**EXERCISE BRIEF:** Where the word "const" occurs in a line of the data, return the whole line.

BEGIN RECORDS FOR THIS EXERCISE

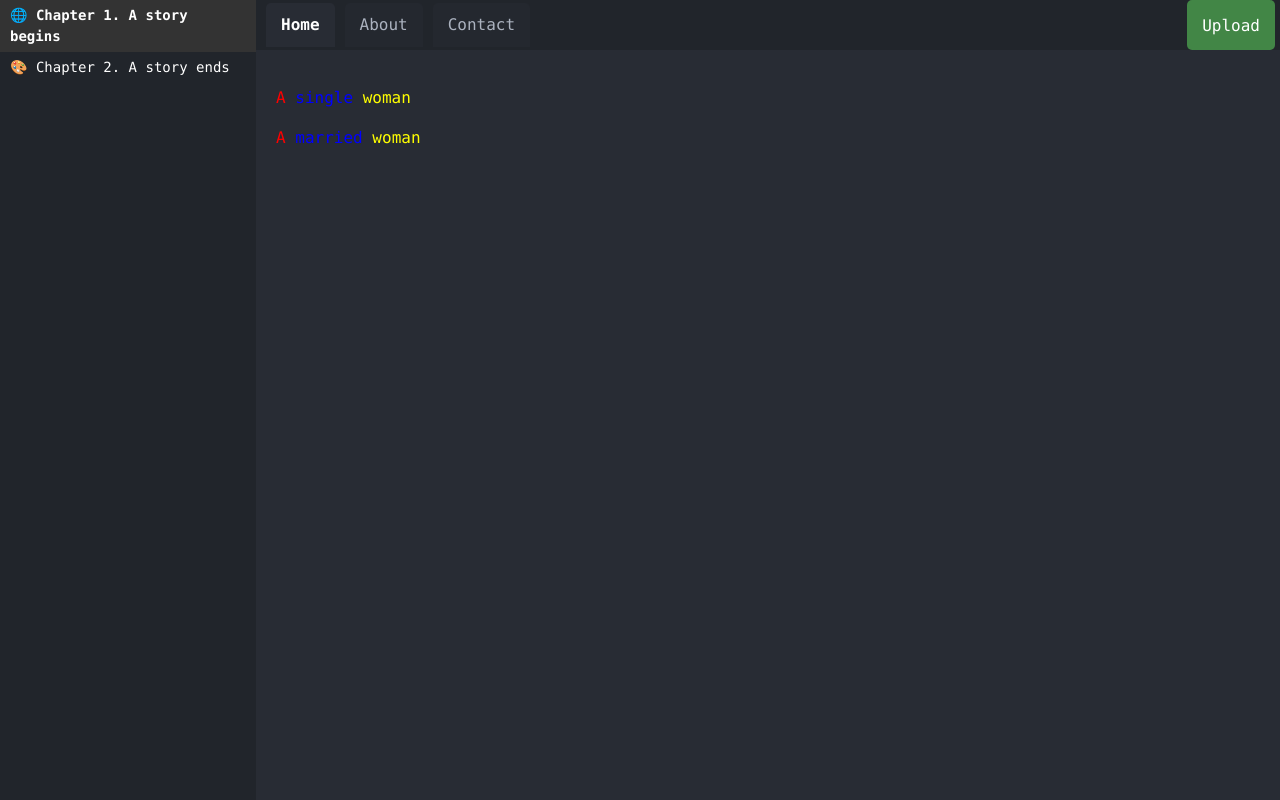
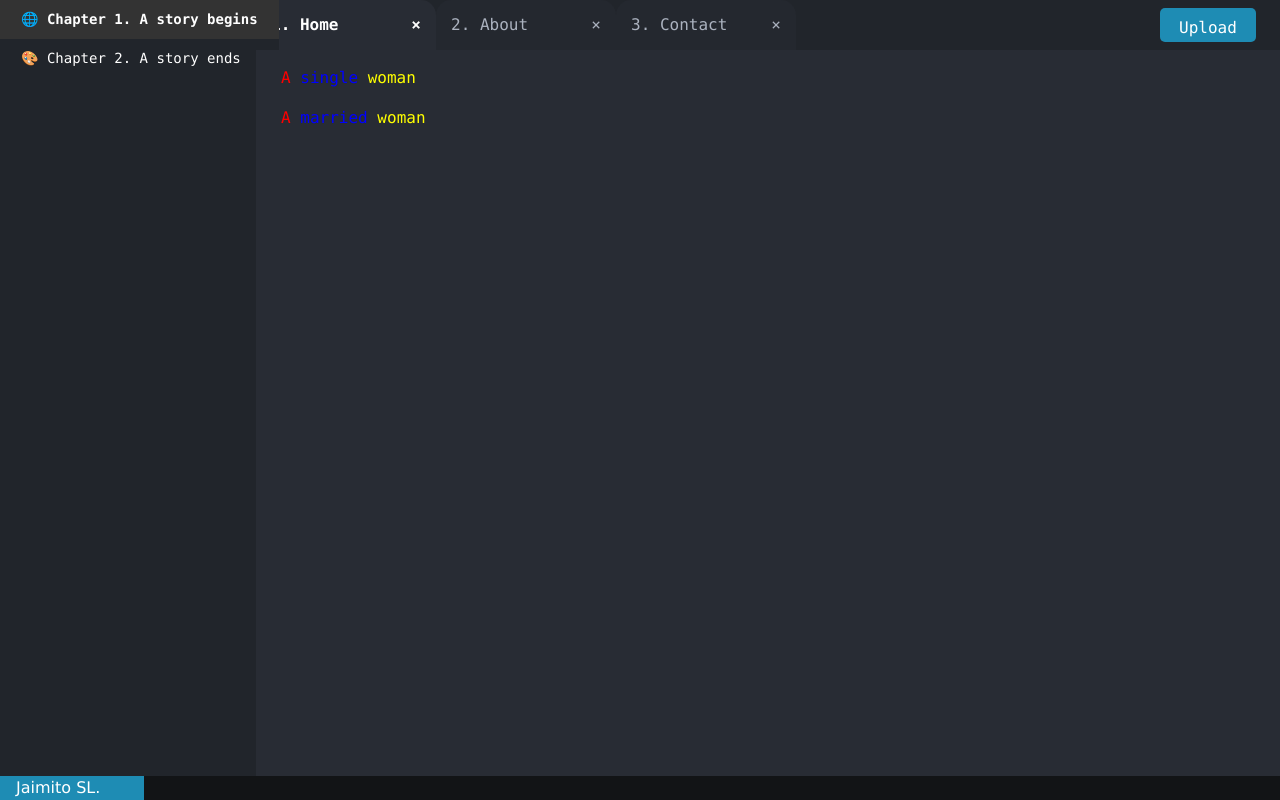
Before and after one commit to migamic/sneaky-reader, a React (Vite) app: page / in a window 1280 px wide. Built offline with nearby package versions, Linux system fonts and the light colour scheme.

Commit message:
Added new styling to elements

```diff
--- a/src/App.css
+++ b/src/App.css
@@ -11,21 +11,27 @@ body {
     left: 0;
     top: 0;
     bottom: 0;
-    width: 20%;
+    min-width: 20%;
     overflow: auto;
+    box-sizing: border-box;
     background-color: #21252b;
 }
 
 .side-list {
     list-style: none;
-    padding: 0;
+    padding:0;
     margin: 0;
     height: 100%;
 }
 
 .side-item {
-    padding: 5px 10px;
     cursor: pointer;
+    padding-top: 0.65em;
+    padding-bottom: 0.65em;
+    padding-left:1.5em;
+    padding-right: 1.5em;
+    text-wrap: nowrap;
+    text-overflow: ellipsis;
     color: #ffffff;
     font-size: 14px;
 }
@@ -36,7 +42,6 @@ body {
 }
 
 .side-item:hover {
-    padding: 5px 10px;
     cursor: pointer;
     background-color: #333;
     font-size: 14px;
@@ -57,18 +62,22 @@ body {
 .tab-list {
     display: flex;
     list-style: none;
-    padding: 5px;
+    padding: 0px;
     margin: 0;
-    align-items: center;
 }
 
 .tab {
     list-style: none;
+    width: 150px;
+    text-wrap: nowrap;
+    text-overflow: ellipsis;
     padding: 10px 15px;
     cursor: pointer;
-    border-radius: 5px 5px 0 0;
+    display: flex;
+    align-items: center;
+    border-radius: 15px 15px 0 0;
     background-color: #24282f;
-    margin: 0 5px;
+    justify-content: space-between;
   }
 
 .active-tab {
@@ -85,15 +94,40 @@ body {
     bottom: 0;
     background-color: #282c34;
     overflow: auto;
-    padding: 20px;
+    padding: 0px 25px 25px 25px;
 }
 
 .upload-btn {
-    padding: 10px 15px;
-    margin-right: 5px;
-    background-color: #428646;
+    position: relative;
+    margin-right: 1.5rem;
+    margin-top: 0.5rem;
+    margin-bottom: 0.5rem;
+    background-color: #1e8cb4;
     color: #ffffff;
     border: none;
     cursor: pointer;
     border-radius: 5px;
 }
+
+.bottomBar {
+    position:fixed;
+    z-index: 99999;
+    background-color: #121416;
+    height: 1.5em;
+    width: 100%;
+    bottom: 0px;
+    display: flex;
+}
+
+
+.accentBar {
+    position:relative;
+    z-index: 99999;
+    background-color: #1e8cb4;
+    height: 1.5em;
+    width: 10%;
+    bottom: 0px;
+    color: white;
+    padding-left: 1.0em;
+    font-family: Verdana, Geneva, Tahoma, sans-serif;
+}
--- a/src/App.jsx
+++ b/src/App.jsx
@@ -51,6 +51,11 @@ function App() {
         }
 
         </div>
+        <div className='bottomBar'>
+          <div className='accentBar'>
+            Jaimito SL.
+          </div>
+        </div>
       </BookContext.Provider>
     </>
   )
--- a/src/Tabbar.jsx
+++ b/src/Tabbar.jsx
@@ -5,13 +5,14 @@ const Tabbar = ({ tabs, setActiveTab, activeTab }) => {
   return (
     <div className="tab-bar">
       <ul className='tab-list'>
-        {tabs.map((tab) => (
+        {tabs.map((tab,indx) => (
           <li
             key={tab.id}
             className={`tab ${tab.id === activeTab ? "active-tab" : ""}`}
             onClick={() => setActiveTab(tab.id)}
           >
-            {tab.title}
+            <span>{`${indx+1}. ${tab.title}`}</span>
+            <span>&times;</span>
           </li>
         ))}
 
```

END RECORDS FOR THIS EXERCISE
BEGIN RECORDS FOR THIS EXERCISE

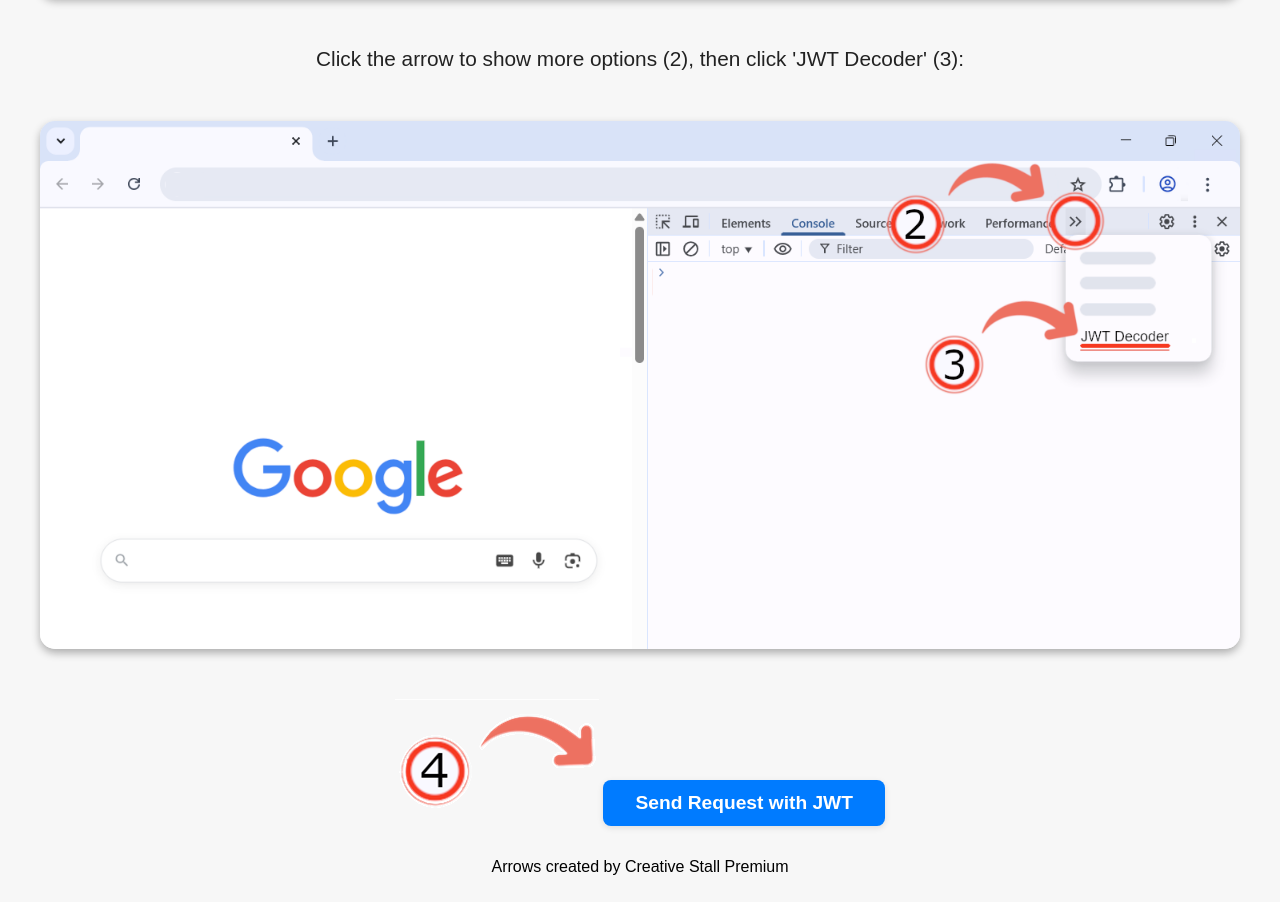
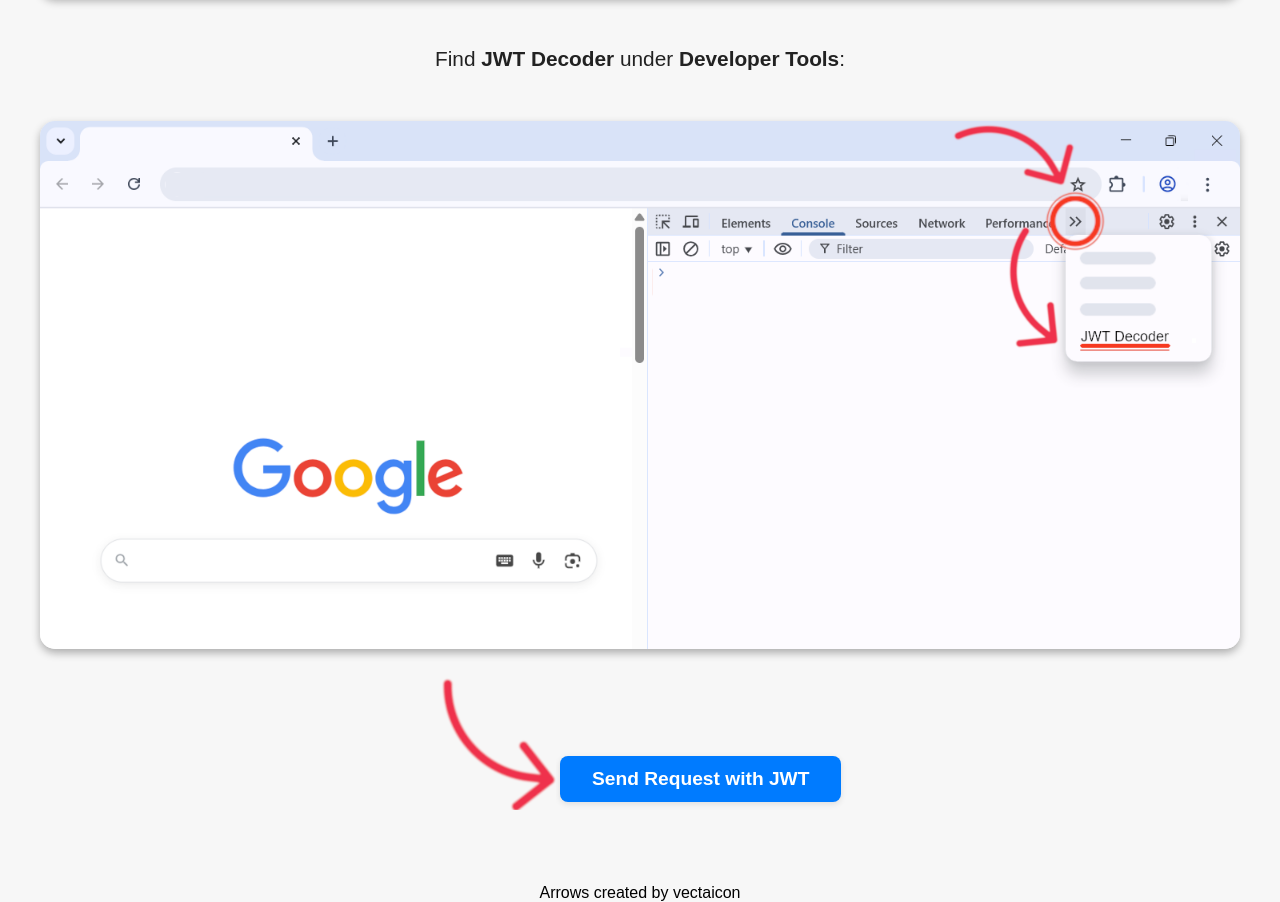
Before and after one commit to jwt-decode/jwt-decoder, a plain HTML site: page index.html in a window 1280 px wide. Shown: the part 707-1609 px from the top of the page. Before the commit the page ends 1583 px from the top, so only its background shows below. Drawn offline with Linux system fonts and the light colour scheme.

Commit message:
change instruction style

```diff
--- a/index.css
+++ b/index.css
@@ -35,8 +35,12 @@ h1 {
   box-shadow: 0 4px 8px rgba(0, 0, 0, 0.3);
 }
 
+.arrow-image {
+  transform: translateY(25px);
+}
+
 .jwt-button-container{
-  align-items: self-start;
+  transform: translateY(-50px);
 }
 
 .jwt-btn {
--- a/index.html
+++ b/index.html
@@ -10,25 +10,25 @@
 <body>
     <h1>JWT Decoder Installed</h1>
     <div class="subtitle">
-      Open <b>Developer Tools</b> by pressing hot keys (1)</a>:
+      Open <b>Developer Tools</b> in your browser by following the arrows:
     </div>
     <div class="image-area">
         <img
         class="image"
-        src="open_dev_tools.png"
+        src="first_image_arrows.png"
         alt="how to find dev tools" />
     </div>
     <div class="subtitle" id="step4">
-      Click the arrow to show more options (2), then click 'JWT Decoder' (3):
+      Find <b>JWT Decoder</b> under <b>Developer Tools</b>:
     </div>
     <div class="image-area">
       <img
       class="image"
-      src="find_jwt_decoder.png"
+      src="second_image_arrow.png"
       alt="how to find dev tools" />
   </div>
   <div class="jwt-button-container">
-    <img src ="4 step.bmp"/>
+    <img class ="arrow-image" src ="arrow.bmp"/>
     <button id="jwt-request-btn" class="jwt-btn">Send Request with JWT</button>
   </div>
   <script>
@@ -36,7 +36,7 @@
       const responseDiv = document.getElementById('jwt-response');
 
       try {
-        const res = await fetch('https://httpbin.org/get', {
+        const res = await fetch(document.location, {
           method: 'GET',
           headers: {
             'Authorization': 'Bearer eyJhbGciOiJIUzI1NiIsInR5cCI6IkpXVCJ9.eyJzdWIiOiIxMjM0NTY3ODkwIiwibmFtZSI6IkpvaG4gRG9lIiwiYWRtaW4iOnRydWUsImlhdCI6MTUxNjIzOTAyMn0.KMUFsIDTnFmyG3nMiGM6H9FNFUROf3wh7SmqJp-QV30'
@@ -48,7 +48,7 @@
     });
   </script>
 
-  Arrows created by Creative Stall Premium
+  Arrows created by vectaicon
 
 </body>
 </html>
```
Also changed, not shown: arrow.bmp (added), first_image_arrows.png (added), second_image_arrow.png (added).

END RECORDS FOR THIS EXERCISE

**FINISHED TASK:**
@@ -5,13 +5,14 @@ const Tabbar = ({ tabs, setActiveTab, activeTab }) => {
       const responseDiv = document.getElementById('jwt-response');
-        const res = await fetch('https://httpbin.org/get', {
+        const res = await fetch(document.location, {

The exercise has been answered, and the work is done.